As an illustration, consider the horrifying story of the critical illness of a three year old child, Mathew Lacek, an illness which could have easily been prevented if the parents had been willing and able to critically evaluate popular but unfounded claims about the dangers of vaccination. You can read about this story in our White Paper .
Our goal in this blog post and those which follow is to introduce some best practices which emerge from the research and literature on critical thinking and show how they apply to making better decisions.
Making Fully Informed Decisions: A Five Step Approach
We have broken the process into five steps, but of course these are often used iteratively as new information leads back to new questions etc.
The Key Questions
1. What is the question?
With any decision, whether it is deciding where to go on a vacation or how to market a product, the first step is to get clear on what the question is. Are we looking for a restful time away or a new adventure? Are we thinking of entering a new product field or improving an existing product? The basic idea is to figure out the question and relevant alternatives before you do the research and collect the data.
2. What do we need to know?
What information and data are relevant in order to answer the question? If your question relates to the effectiveness of your internet ads, then you need to collect data not simply on the number of click-throughs, but on the number of click-throughs that result in actual sales. It’s also important to take into account other relevant considerations, e.g., ethics, the business environment, the social context. For example, in the case of a vacation decision, we might want to take into account safety or our comfort visiting countries that have high rates of poverty.
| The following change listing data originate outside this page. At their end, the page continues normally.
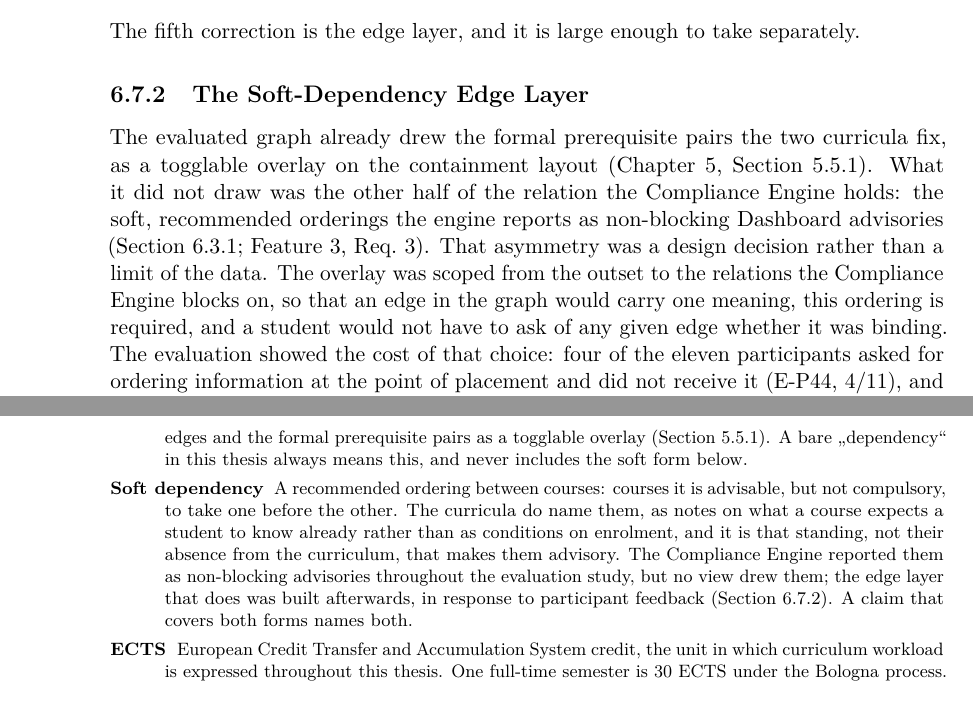
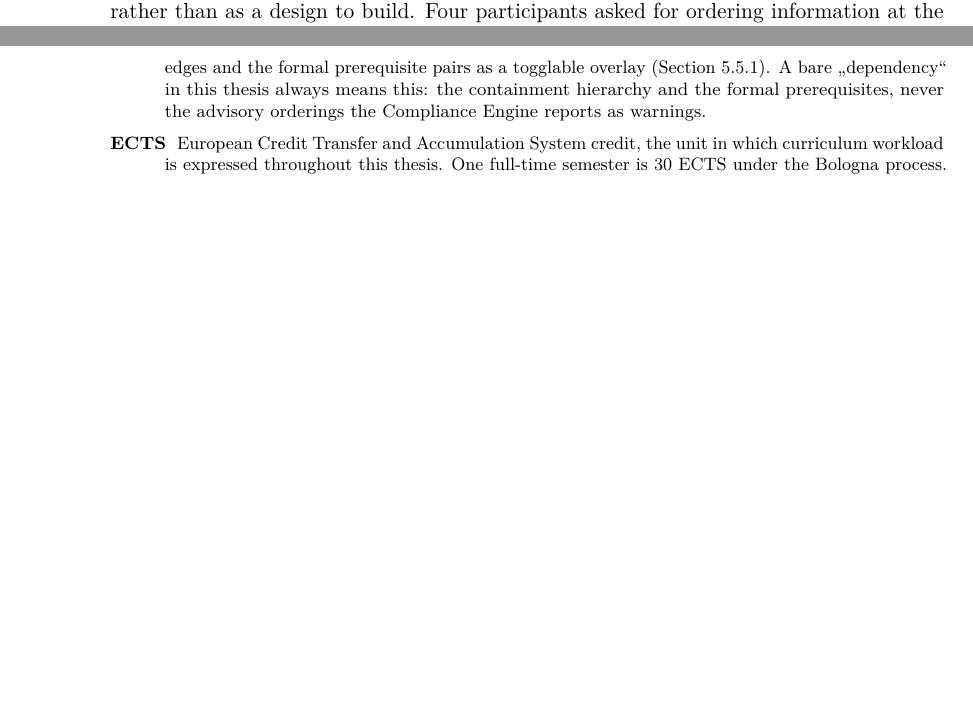
Before and after one commit to morischumacher/Diploma_Thesis, a LaTeX thesis (main.tex, which reads appendix/glossary.tex, chapters/conclusion.tex, chapters/implementation.tex): two parts of pages 94 and 202 of 203 before the commit and two parts of pages 128 and 200 of 201 after it, joined at a grey line, cut at the place of the change, the shorter picture padded with empty space. Compiled offline with pdfLaTeX.

Commit message:
Cut the soft-dependency edge layer from the thesis
The layer has been removed from the tool: the graph draws only the enforced
prerequisite pairs, so an edge carries one meaning. Every place the thesis
described the layer as built goes with it.

- Chapter 6, "The Soft-Dependency Edge Layer": the subsection is deleted.
  Section 6.x now records one kind of post-study change, corrections, rather
  than two, and the count is four closed defects rather than five, since the
  fifth was the layer. The two \TDrev notes lose the clauses that referred
  to it.
- Chapter 9's fifth research direction rested on the layer as "an artefact to
  test rather than a proposal to weigh". It now poses the same question
  without it: four participants asked for ordering at the point of placement,
  the curricula fix a handful of such relations, so the open question is
  whether so few of them change how a plan is built, and whether a view of
  the eligibility gates would serve the need better.
- Glossary: the "Soft dependency" entry is deleted. The "Dependency" entry
  ended by excluding "the soft form below" and now states its own scope
  instead.
- Table 7.6: E-P44 loses its tick. The tick stood on the layer, and the layer
  is gone; the code is open again.

Unchanged, because they are not the layer: the Compliance Engine's advisory
warnings (Chapters 5 and 6, Feature 003 Req. 3), the "soft warnings" in the
glossary's Compliance Engine entry, and the formative findings in which
participants asked for soft ordering (T30, T31, Appendix A).

tools/check.py: all blocking checks pass.

Co-Authored-By: Claude Opus 5 <noreply@anthropic.com>
Claude-Session: https://claude.ai/code/session_01MLUFGCVLTdE5xbPVnNzfiY

```diff
--- a/appendix/glossary.tex
+++ b/appendix/glossary.tex
@@ -26,9 +26,7 @@ This glossary defines domain-specific and thesis-specific terms used regularly t
   \phantomsection\label{gls:containment}
   \item[Containment] The hierarchy relation Programme $\to$ Exam Subject $\to$ Module $\to$ Course (Section~\ref{sec:curriculum-abstraction}), and what the Graph View's default edges draw. It is one half of what this thesis calls a dependency; the other is the formal prerequisite relation.
   \phantomsection\label{gls:dependency}
-  \item[Dependency] The structure a curriculum itself fixes: its containment hierarchy, together with the hard constraints published alongside it, chiefly the formal prerequisites the Compliance Engine blocks on. This is what the Graph View of the evaluated system rendered, containment as its default edges and the formal prerequisite pairs as a togglable overlay (Section~\ref{sec:graph-ltr}). A bare \enquote{dependency} in this thesis always means this, and never includes the soft form below.
-  \phantomsection\label{gls:soft-dependency}
-  \item[Soft dependency] A recommended ordering between courses: courses it is advisable, but not compulsory, to take one before the other. The curricula do name them, as notes on what a course expects a student to know already rather than as conditions on enrolment, and it is that standing, not their absence from the curriculum, that makes them advisory. The Compliance Engine reported them as non-blocking advisories throughout the evaluation study, but no view drew them; the edge layer that does was built afterwards, in response to participant feedback (Section~\ref{sec:impl-prereq-edges}). A claim that covers both forms names both.
+  \item[Dependency] The structure a curriculum itself fixes: its containment hierarchy, together with the hard constraints published alongside it, chiefly the formal prerequisites the Compliance Engine blocks on. This is what the Graph View of the evaluated system rendered, containment as its default edges and the formal prerequisite pairs as a togglable overlay (Section~\ref{sec:graph-ltr}). A bare \enquote{dependency} in this thesis always means this: the containment hierarchy and the formal prerequisites, never the advisory orderings the Compliance Engine reports as warnings.
   \phantomsection\label{gls:ects}
   \item[ECTS] European Credit Transfer and Accumulation System credit, the unit in which curriculum workload is expressed throughout this thesis. One full-time semester is 30~ECTS under the Bologna process.
   \phantomsection\label{gls:steop}
--- a/chapters/conclusion.tex
+++ b/chapters/conclusion.tex
@@ -40,6 +40,6 @@ Third, the problem register of Chapter~\ref{chap:evaluation} (Table~\ref{tab:pro
 
 Fourth, the process account should be repeated as a log study. The plan model already stamps every change (Chapter~\ref{chap:implementation}, Section~\ref{sec:impl-frontend}), so an event log written by the tool would give exact entries, dwell, placements and rejections for every session with no sampling and no labelling, and it would scale to the cohort this study could not recruit: a few hundred students planning their own programmes over a semester rather than eleven planning a persona's in an hour. That is the study that could turn the loop, the substitution and the calibration gap from descriptions into estimates, and it would answer with data what this thesis can only pose as its first hypothesis, whether the graph earns its place once the table has its filters.
 
-Fifth, prerequisite visibility now has an artefact to test rather than a proposal to weigh. The soft-dependency edge layer described in Chapter~\ref{chap:implementation} (Section~\ref{sec:impl-prereq-edges}) was built after the study and draws the curricula's expected-knowledge notes beside the pairs the evaluated graph already drew. Because the pairs themselves are a handful in each programme, the question it raises is not whether students can read prerequisite edges but whether so few of them change how a plan is built, and whether a view of the eligibility gates these curricula do encode, StEOP and core-before-elective, would serve the same need better than a view of sequence.
+Fifth, prerequisite visibility is worth posing as a question about what is worth drawing rather than as a design to build. Four participants asked for ordering information at the point of placement (E-P44, 4/11), but the relations these curricula fix between two named courses are a handful in each programme, so the question is not whether students can read prerequisite edges: it is whether so few of them change how a plan is built, and whether a view of the eligibility gates these curricula do encode, StEOP and core-before-elective, would serve the same need better than a view of sequence.
 
 Beyond these, the patterns offered here as exploratory, in particular the expertise-moderated use of recommendations, warrant a powered study with an explicit measure of the relevant individual difference and a sample drawn beyond computing programmes.
--- a/chapters/implementation.tex
+++ b/chapters/implementation.tex
@@ -311,17 +311,6 @@ The feedback banners failed in two independent ways and both were corrected (E-P
 The internships and interdisciplinary recommendation tabs rendered a bare dead end when a channel returned nothing (E-P42). A tab with no candidates now states why it is empty. This does not repair the underlying cause, which is the placeholder interaction data described in Section~\ref{sec:impl-recommender}; it stops the empty state from reading as a fault in the tool.
 
 The profile screen carried wording written for the study rather than for a student (E-P27), which was rewritten.
-
-The fifth correction is the edge layer, and it is large enough to take separately.
-
-\subsection{The Soft-Dependency Edge Layer}
-\label{sec:impl-prereq-edges}
-
-The evaluated graph already drew the formal prerequisite pairs the two curricula fix, as a togglable overlay on the containment layout (Chapter~\ref{chap:design}, Section~\ref{sec:graph-ltr}). What it did not draw was the other half of the relation the Compliance Engine holds: the soft, recommended orderings the engine reports as non-blocking Dashboard advisories (Section~\ref{sec:impl-compliance}; Feature~\ref{feat:003}, Req.~3). That asymmetry was a design decision rather than a limit of the data. The overlay was scoped from the outset to the relations the Compliance Engine blocks on, so that an edge in the graph would carry one meaning, this ordering is required, and a student would not have to ask of any given edge whether it was binding. The evaluation showed the cost of that choice: four of the eleven participants asked for ordering information at the point of placement and did not receive it (E-P44, 4/11), and no other view offered it either. The layer added afterwards therefore widens the overlay rather than acquiring anything new, drawing the recommended orderings the curricula themselves state, as notes on the prior knowledge a course expects, alongside the pairs they fix.
-
-The layer reuses the mechanism the formal edges already use. The soft pairs, which live as an attribute of each programme's checker class (Section~\ref{sec:impl-compliance}), are now served alongside the catalogue instead of remaining inside the engine, and the graph renders them as a second edge style: dashed where the formal edges are solid, and labelled \emph{recommended before} where the formal edges read \emph{required before}, so the two are told apart on the canvas rather than through a legend. Both kinds answer to one switch in the filter sidebar, which draws them together or not at all, so the overlay can be cleared in a single action, which is what the decluttering requirement asks for (DEP-04). Because both edge types cross the exam-subject bands rather than running along them, they are drawn above the containment layout and are hidden by default; node positions are unchanged, so the spatial memory the design protects (Feature~\ref{feat:013}, Req.~2) survives turning the overlay on and off.
-
-The layer was built after the study, so no participant used it and Chapter~\ref{chap:evaluation} carries no evidence about how it is read. And what the switch draws is thin by construction: the relations the curricula fix between two named courses are two advisory pairs in the Bachelor programme and two enforced ones in the Master, a handful of edges over a graph of 84 courses. The expected-knowledge orderings are 99 edges in the Bachelor programme and 24 in the Master, but they are never drawn together: they appear around a single node, on request, which is what keeps them from returning the graph to the density the collapse controls exist to manage. Chapter~\ref{chap:conclusion} (Section~\ref{sec:disc-future}) takes up what would have to be established before a view of this kind, drawing dependencies and soft dependencies together, could be said to earn its place.
 
 % =============================================================================
 \section{Key Decisions}
```
Also changed, not shown: chapters/evaluation.tex (+1 -1 lines), chapters/implementation.tex (8 more changed lines).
3. How good is the information?
To what extent can we rely on the data as guide? Data that looks hard and reliable may not be all that hard (the GDP, for example, is subject to constant revision — the margin of error on an initial quarterly GDP estimate is +/- 4.3 percent). In addition, the reliability of data is always a concern. Marketing surveys, for example, have an extremely high rate of respondents refusing to answer, inevitably making for a biased sample, and they can also easily be skewed by biased questions. Big data can address some of these problems, but even it must be used with critical awareness of its limitations.
Even if the data is reliable, we must also ask the crucial question: can we generalize from it? To whom? For how long? We need to examine the data in its historical context and understand the factors that underlie the data before assuming it provides a basis for generalizing to the future, to other markets or circumstances, or to those not surveyed. We need to be sure we are distinguishing between mere correlation and real causal relationships.
4.What have we ignored?
We may have good data that our vacation choice is a great resort, or that we are looking at a great market opportunity. But we need to ask ourselves whether there are other choices that we have not considered or counter evidence that we haven’t taken into account. What are the pros and cons of this option compared with the alternatives? Don’t just look for data that confirms what you already believe.
5.What should we do?
Use your reflective intuition. Having done due diligence, now is the time to weigh the alternatives. You can avoid “analysis paralysis” by going with what seems right now, all things considered, and making sure that you can justify the decision in light of your data and other considerations.
About the Authors:
Mark Battersby holds a doctorate in philosophy from the University of British Columbia and is currently a professor of philosophy at Capilano University. He has also taught critical thinking at the University of British Columbia, Simon Fraser University and Stanford University. Battersby is the founder of the British Columbia Association for Critical Thinking Research and Instruction. He also led a provincial curriculum focusing on learning outcomes in higher education. He is the author of Is That a Fact (Broadview 2009), and, along with Sharon Bailin, Reason in the Balance: An Inquiry Approach to Critical Thinking (McGraw-Hill Ryerson 2010).
Sharon Bailin is Professor Emeritus in the Faculty of Education, Simon Fraser University. She is the author of Achieving Extraordinary Ends: An Essay on Creativity, and, along with Mark Battersby, Reason in the Balance: An Inquiry Approach to Critical Thinking (McGraw-Hill Ryerson 2010), as well as numerous academic articles. Bailin currently directs a Masters Program for educators focused on critical thinking and is also a part of a major curriculum initiative to develop critical thinking for schools in Canada and internationally (TC2). She is a Past President of the Philosophy of Education Society and of the Association for Informal Logic and Critical Thinking.